**ACTIVITY**
Find each line in the records below that contains the word "align", and copy it out.

**DATA TO USE**

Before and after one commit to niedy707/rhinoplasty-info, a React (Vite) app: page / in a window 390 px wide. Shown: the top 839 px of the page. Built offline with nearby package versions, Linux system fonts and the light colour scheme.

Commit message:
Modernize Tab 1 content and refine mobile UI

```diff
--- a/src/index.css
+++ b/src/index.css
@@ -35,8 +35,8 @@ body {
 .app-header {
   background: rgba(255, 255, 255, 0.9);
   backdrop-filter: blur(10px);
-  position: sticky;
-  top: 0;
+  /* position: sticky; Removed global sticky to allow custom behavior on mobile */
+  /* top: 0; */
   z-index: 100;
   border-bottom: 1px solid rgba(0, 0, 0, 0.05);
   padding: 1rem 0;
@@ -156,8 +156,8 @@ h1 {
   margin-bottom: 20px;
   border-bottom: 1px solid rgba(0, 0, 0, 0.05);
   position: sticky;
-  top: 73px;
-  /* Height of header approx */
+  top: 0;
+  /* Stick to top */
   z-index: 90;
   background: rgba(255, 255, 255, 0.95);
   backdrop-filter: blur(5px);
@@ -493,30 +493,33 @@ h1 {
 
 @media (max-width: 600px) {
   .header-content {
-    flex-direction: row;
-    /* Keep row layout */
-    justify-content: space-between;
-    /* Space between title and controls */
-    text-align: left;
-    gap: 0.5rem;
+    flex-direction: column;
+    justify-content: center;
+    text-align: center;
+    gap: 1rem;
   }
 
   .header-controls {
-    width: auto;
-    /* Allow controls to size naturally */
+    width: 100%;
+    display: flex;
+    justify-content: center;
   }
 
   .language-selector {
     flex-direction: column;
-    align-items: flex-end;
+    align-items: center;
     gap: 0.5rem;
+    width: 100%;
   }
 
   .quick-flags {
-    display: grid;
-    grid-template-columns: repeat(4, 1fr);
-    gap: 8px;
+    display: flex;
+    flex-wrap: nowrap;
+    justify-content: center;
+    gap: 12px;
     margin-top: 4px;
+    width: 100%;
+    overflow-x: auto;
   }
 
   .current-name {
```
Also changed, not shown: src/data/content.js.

**TASK OUTPUT**
-    text-align: left;
+    text-align: center;
-    align-items: flex-end;
+    align-items: center;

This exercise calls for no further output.